Meanwhile, in a related development, the Department of Agriculture (DA) will be distributing about two million bags of certified seeds under the Rice Competitiveness Enhancement Fund (RCEP) to rice farmers within the year, in a bid to increase yields by 2024.
The Agriculture department said in a statement that farmer beneficiaries listed in the Registry System for Basic Sectors in Agriculture (RSBA) will receive seeds for two consecutive cropping seasons until December 2020.
They will also be entitled to up to four bags of inbred seeds depending on farm size for the October to December planting season. Rice seed varieties include NSIC Rc 160, Rc 216, Rc 222, and two location-specific inbred varieties.
The seeds are equivalent to planting about one million hectares of rice land, which the DA expects will boost yields by up to six tons per hectare in high-yielding provinces by 2024.
“So far, we have identified 57 provinces based on the size of area harvested, yield level, cost of production, and share of irrigated area. These municipalities and cities must also have an annual area planted of more than 500-ha for dry season 2019-2020,” DA Secretary William D. Dar said in a statement.
The DA will also provide farmers with technical briefings on seed preparation and other interventions and technologies from the Philippine Rice Research Institute (PRRI) to achieve their yield targets.
The department tapped local government units to help it validate the farmer beneficiaries listed in the RSBA. The LGUs will further assist in seed delivery inspection and seed distributions.

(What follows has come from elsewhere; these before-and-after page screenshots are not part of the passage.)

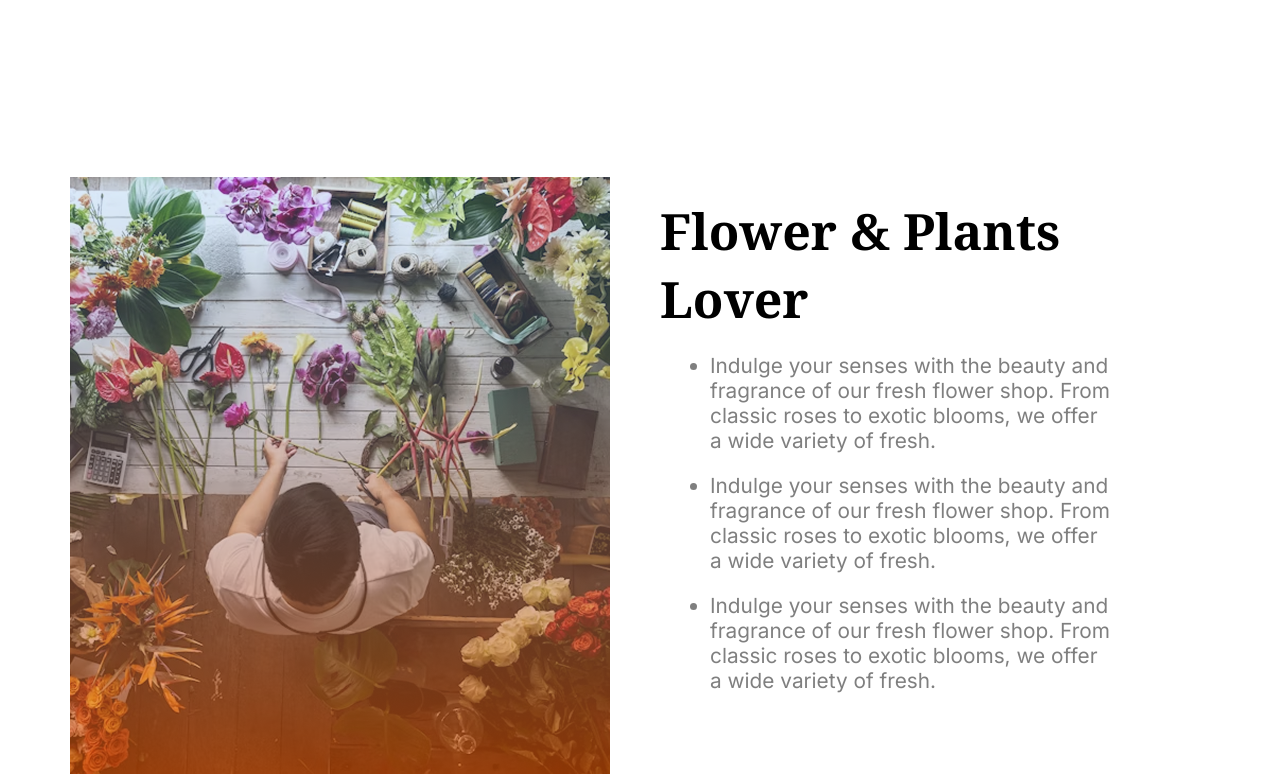
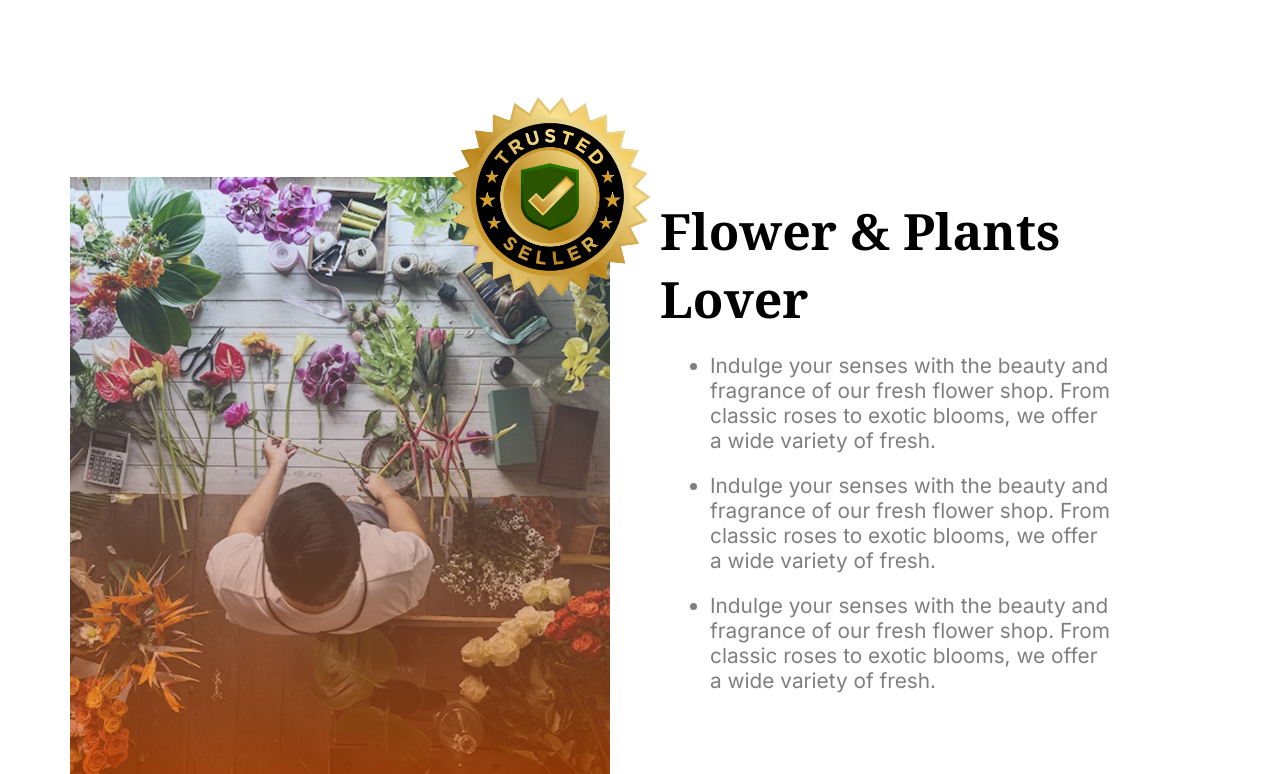
Before and after one commit to IsmailHosen01/Assignment-02, a plain HTML site: page index.html in a window 1280 px wide. Shown: the part 1867-2641 px from the top of the page. Drawn offline with Linux system fonts and the light colour scheme.

Commit message:
trusted badge done

```diff
--- a/index.html
+++ b/index.html
@@ -111,6 +111,7 @@
         <!-- lover section -->
         <section class="lover container">
             <img src="./assets/flower-store.png" alt="">
+            <img class="badge" src="./assets/trusted-badge.png" alt="">
             <div class="lover-div">
                 <h3 class="lover-title noto-serif-font">Flower & Plants Lover</h3>
                 <ul>
--- a/style.css
+++ b/style.css
@@ -140,6 +140,15 @@
     margin-top: 180px;
     display: flex;
     justify-content: space-between;
+    position: relative;
+}
+
+.badge{
+    position: absolute;
+    top: -120px;
+    left: 340px;
+    width: 280px;
+    height: auto;
 }
 
 .lover-div{
@@ -318,6 +327,10 @@ footer ul li a{
         margin: 10px 25px;
     }
 
+    .badge{
+        display: none;
+    }
+
     /* join section */
     .join{
         margin-top: 40px;
```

The distribution of the better seeds is part of Republic Act No. 11203 or the Rice Tariffication Act. It states that the government should allot a P3-billion fund or 30% of the RCEP for the PRRI for the production and distribution of high-yielding rice over a six-year period. — Carmelito Q. Francisco and Arra B. Francia